Stop clicking random short URL links

I've been ranting about this all week, so I'm taking a few minutes to blog about it here. Hopefully it does a little bit of good.

By now, everyone knows that OMG clicking a link can maybe reset your Samsung phone and erase all your data!!!11!! Unfortunately, it's true for a good many phones out there, including about a jillion Galaxy S2 models. Like mine. While I'm the first to say that OEMs need to get off their ass and patch the phone of every user in the world that still has a contract or is under warranty, I also know that in the end, it's us -- the users -- that are responsible for our own security. 

For some, like me and many of you, that means getting out the data cable, giving the OEM and their jacked version of Android the finger and flashing a custom ROM that fixes bugs and exploits. There are plenty of AOSP builds already made for my Galaxy S2, and I'll be flashing at least one of them this evening. But some of us can't (or just don't want to) hack things up and deal with different bugs on unofficial firmware. That's cool, too. Not everyone is an idiot who likes to break willing to hack their expensive phone. That means you get to sit and wait for a patch that may never come. What can you do?

Here's a quick and dirty suggestion that will cut down on over 9,000-percent (totally made up figure) of exploits. 

Stop clicking random short URL links from people you don't know or trust. Stop. 

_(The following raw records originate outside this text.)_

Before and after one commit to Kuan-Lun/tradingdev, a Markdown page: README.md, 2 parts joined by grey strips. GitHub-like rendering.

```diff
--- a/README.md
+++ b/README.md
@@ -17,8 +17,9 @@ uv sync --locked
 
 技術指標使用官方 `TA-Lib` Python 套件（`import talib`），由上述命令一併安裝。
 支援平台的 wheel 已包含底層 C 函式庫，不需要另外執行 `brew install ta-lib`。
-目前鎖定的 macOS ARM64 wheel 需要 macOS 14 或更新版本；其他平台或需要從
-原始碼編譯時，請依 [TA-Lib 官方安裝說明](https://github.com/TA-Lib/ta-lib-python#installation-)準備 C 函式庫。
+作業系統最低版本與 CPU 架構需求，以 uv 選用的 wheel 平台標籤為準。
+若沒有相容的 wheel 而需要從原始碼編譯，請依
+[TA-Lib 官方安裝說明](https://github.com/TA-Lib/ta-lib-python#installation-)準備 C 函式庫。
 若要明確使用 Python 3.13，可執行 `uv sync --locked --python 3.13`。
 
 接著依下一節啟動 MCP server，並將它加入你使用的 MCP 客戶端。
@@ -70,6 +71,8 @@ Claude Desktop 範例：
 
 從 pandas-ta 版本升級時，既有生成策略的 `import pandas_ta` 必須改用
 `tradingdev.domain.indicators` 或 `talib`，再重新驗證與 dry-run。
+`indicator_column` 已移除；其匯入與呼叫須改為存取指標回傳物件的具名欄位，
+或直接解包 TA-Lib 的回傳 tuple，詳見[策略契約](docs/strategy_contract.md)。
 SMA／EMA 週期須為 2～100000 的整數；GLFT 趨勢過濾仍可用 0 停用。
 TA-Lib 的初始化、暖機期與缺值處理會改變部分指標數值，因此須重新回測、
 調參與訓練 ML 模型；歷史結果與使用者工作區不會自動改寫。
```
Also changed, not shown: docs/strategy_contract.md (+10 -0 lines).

How easy is it to hide a link to something disgusting, unsafe, or illegal inside a short link? Way too easy. Head to and follow the instructions. And that's just one of many URL shorteners out there. In fact, if you're wanting to make a short link to a script or other bit of evil that legit URL shorteners have blocked, a cheap GoDaddy website and a bit of Googling can help you make your own. Then you can hide all sorts of nefarious shit in plain sight.

Knowing this, the next time you get a random text message, or @reply on Twitter, or Google+ spam, or Facebook spam (and this could go on forever), don't click the damn thing. Delete it. Maybe even report it. Reply to it that you think the sender is a douchebag. Do anything but click it. Only trust people you know you should trust. You can trust your bank. You can trust your church. You can trust us. You can't trust 86114 or the Prince of Nigeria.

By only clicking short links from people you trust, you'll have a pretty good idea where they are sending you is something that won't break your phone. Or if it does, you know who to kick in the balls for it afterwards.

Jerry Hildenbrand
Senior Editor — Google Ecosystem

Jerry is an amateur woodworker and struggling shade tree mechanic. There's nothing he can't take apart, but many things he can't reassemble. You'll find him writing and speaking his loud opinion on Android Central and occasionally on Twitter.